(Records from a data source)
++++++

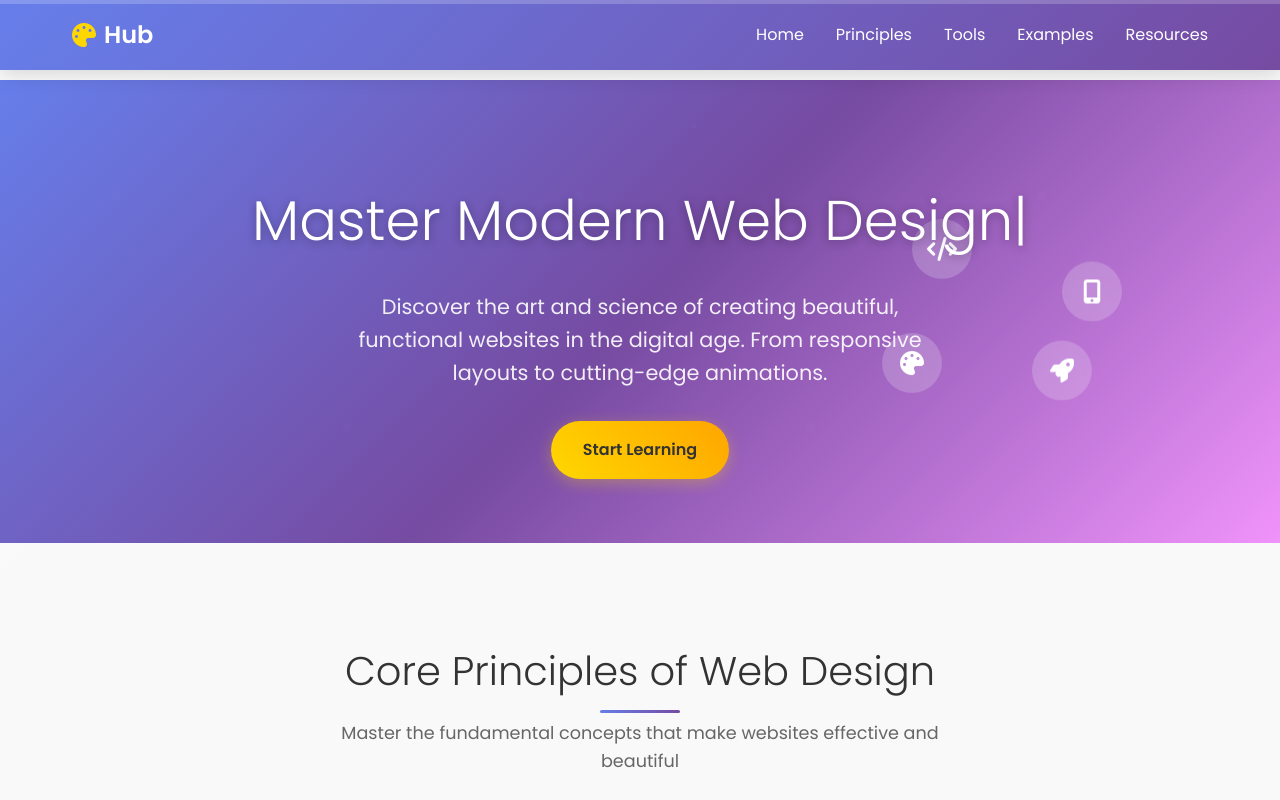
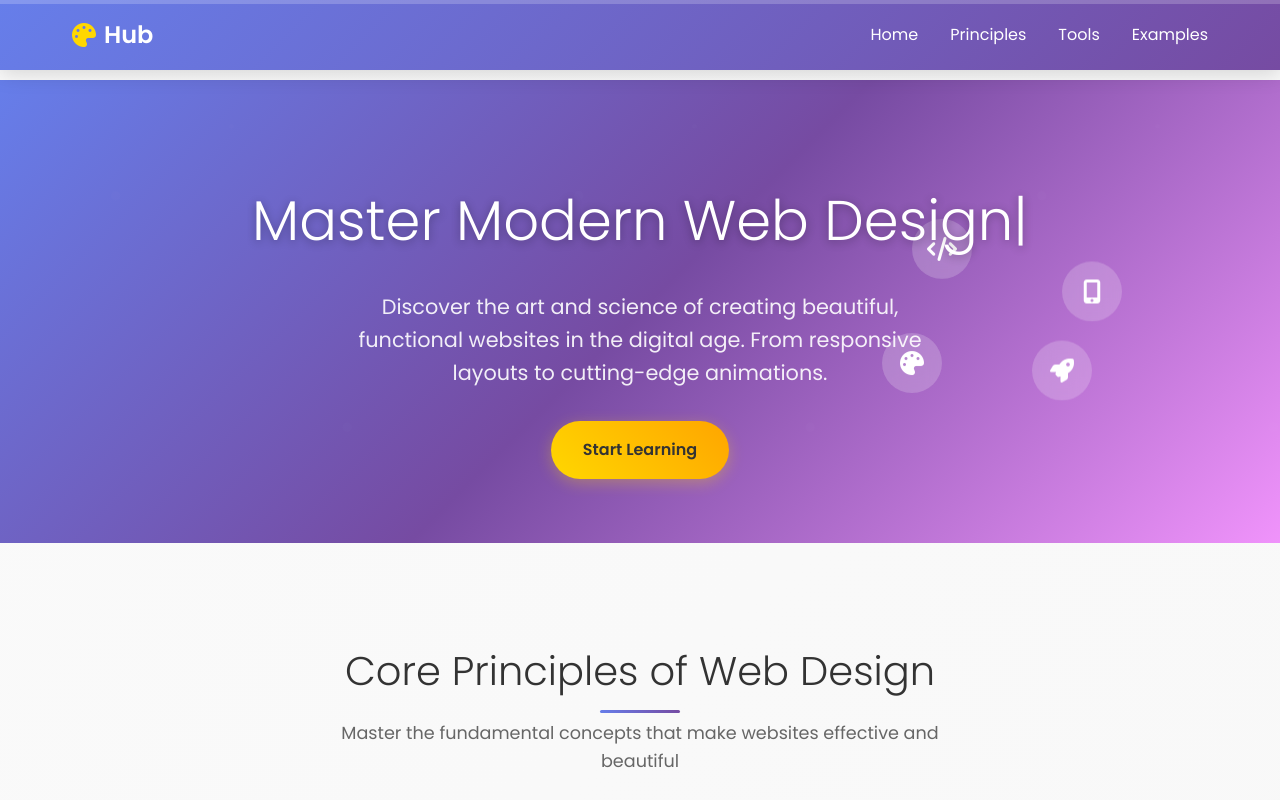
Before and after one commit to Formis77/IZPweb, a plain HTML site: page index.html in a window 1280 px wide. Shown: the top 800 px of the page. Drawn offline with Linux system fonts and the light colour scheme.

Commit message:
Deleted resource page tab

```diff
--- a/index.html
+++ b/index.html
@@ -20,7 +20,6 @@
                 <li><a href="#principles">Principles</a></li>
                 <li><a href="#tools">Tools</a></li>
                 <li><a href="#examples">Examples</a></li>
-                <li><a href="#resources">Resources</a></li>
             </ul>
             <div class="menu-toggle">
                 <i class="fas fa-bars"></i>
```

++++++

## TASK DETAILS
Please repeat each record above precisely, with the pictures left out.

## WRITTEN REPLY
Before and after one commit to Formis77/IZPweb, a plain HTML site: page index.html in a window 1280 px wide. Shown: the top 800 px of the page. Drawn offline with Linux system fonts and the light colour scheme.

Commit message:
Deleted resource page tab

```diff
--- a/index.html
+++ b/index.html
@@ -20,7 +20,6 @@
                 <li><a href="#principles">Principles</a></li>
                 <li><a href="#tools">Tools</a></li>
                 <li><a href="#examples">Examples</a></li>
-                <li><a href="#resources">Resources</a></li>
             </ul>
             <div class="menu-toggle">
                 <i class="fas fa-bars"></i>
```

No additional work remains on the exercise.